|Increasing tobacco taxes: a cheap tool to increase public health
|van Baal P H, Brouwer W B, Hoogenveen R T, Feenstra T L
This is a critical abstract of an economic evaluation that meets the criteria for inclusion on NHS EED. Each abstract contains a brief summary of the methods, the results and conclusions followed by a detailed critical assessment on the reliability of the study and the conclusions drawn.
The objective of the study was to estimate the cost-effectiveness of tobacco tax increases. The authors concluded that, from a health care perspective, a tax increase is a cost-effective intervention by means of which to increase public health. Overall, the methodology of the study was satisfactory, with both the methods and results being adequately reported. The authors’ conclusions appear appropriate given the scope of the analysis.
Type of economic evaluation
Cost-effectiveness analysis, cost-utility analysis
The objective of the study was to estimate the cost-effectiveness of tobacco tax increases.
The authors investigated the long-term effects of tobacco tax increases of 15%, which would result in a price increase of 10% in the Netherlands. This intervention was compared with the current practice scenario.
The effects of a tax increase were translated into effects on smoking quit rates using price elasticity, which measures the impact of price increases on tobacco consumption. A dynamic population model, the RIVM chronic disease model (CDM), was then used to describe the morbidity and mortality of risk factors for chronic diseases including smoking (Hoogenveen et al. 1998, see 'Other Publications of Related Interest' below for bibliographic details). The time horizon of the analysis was 100 years. The authors reported that the perspective adopted in the economic analysis was that of the health care system. In sensitivity analyses, the authors also adopted a societal perspective.

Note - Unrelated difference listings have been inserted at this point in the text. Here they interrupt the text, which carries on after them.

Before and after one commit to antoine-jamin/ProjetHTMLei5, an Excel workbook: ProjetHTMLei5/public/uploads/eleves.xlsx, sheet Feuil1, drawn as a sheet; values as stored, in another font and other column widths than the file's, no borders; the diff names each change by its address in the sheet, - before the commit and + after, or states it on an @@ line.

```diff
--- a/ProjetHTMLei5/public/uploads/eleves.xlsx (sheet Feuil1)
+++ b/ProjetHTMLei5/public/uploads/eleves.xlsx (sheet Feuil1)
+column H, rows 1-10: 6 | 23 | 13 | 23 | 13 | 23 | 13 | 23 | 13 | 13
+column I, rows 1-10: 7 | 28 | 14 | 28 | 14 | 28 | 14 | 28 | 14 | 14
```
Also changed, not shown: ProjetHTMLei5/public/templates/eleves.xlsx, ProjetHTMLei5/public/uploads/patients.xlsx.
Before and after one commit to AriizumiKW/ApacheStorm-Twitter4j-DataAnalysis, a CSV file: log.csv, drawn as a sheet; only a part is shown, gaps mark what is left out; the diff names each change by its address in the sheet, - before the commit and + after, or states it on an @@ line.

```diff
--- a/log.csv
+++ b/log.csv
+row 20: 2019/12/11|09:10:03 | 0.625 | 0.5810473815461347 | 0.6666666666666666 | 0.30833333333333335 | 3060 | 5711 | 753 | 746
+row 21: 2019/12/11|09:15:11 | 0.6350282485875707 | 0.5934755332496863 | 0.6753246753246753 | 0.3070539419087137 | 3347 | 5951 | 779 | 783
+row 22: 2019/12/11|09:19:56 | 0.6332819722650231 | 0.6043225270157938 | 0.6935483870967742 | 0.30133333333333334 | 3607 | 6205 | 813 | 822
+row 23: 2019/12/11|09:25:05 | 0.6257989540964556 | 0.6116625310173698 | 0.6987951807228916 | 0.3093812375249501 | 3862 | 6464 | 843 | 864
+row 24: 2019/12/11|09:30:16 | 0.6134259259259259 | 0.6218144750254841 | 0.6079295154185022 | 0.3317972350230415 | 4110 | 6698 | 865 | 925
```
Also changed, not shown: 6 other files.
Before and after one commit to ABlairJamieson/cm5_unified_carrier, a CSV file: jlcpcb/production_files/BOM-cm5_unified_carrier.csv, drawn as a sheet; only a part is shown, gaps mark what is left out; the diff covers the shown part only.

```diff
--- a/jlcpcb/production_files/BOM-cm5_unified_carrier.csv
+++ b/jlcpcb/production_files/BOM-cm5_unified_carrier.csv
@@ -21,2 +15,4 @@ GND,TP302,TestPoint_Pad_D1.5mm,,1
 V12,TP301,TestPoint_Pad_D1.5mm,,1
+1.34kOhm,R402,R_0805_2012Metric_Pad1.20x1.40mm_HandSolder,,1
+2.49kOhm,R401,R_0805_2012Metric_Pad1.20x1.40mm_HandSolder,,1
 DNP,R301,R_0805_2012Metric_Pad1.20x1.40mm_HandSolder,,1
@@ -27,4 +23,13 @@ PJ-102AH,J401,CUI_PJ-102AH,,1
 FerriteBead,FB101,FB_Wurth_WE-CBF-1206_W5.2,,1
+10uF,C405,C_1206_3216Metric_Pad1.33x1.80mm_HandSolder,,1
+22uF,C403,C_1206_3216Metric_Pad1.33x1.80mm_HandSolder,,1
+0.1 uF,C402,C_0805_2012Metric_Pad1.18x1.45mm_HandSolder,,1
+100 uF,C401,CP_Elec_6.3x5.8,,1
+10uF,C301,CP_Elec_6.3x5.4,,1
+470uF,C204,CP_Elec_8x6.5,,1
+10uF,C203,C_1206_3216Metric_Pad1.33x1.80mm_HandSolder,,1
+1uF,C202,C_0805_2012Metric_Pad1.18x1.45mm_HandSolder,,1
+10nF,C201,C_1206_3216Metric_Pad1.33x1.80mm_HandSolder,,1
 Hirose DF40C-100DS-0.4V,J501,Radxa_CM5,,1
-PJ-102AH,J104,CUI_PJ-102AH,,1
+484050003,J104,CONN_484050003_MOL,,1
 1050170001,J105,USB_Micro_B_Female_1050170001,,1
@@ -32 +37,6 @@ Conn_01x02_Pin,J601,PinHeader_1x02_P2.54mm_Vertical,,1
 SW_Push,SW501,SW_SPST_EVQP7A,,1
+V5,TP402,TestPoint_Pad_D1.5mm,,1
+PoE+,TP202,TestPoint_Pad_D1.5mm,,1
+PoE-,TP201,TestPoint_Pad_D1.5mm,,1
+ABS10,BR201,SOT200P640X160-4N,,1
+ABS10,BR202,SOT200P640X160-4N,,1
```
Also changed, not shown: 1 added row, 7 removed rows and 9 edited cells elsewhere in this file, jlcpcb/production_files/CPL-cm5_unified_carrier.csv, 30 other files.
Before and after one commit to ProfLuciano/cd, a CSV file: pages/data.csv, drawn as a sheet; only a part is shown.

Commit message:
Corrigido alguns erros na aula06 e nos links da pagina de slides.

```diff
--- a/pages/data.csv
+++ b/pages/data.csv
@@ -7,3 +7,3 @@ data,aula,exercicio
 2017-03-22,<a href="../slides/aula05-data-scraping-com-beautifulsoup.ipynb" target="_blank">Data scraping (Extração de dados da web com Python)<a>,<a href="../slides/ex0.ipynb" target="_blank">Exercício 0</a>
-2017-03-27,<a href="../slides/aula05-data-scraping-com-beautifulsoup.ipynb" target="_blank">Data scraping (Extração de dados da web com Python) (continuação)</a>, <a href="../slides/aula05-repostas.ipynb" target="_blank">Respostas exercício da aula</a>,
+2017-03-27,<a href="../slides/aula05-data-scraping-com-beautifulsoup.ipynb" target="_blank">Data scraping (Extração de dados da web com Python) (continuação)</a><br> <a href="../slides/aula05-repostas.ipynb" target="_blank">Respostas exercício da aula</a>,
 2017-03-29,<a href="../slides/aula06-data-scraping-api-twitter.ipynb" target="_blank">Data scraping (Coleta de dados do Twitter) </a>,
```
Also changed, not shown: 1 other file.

The effectiveness data were derived from previous studies and reports. Although the methods and sources used in the CDM have already been reported elsewhere, the authors provided a s summary of the main effectiveness data used. The authors reported that CDM data were derived from general practitioner registrations, national registries, population surveys and observational studies. The main effectiveness estimates were the price elasticity of tobacco consumption and the impact of smoking on the incidence of 14 smoking-related chronic diseases.
Monetary benefit and utility valuations:
Quality-of-life information was derived using disability weights derived from the Dutch Burden of Disease Study.
Measure of benefit:
The measures of benefit were the life-years gained and the quality-adjusted life-years (QALYs) gained. Future benefits were discounted at an annual rate of 1.5% in accordance with Dutch standards.
The direct costs to the health care system included in the study were the costs of treating smoking-related illnesses and medical spending on additional life-years gained. The authors also evaluated costs from a societal perspective in the sensitivity analyses, including administration costs and law enforcement costs to prevent tobacco smuggling and tax revenues from tobacco sales. Health care costs in the CDM model were derived from a Dutch cost of illness study. The price year was 2004. All costs were reported in euros (EUR). Since the costs were incurred during a 100-year time period, discounting was relevant and was performed using an annual rate of 4% in accordance with Dutch standards.
Analysis of uncertainty:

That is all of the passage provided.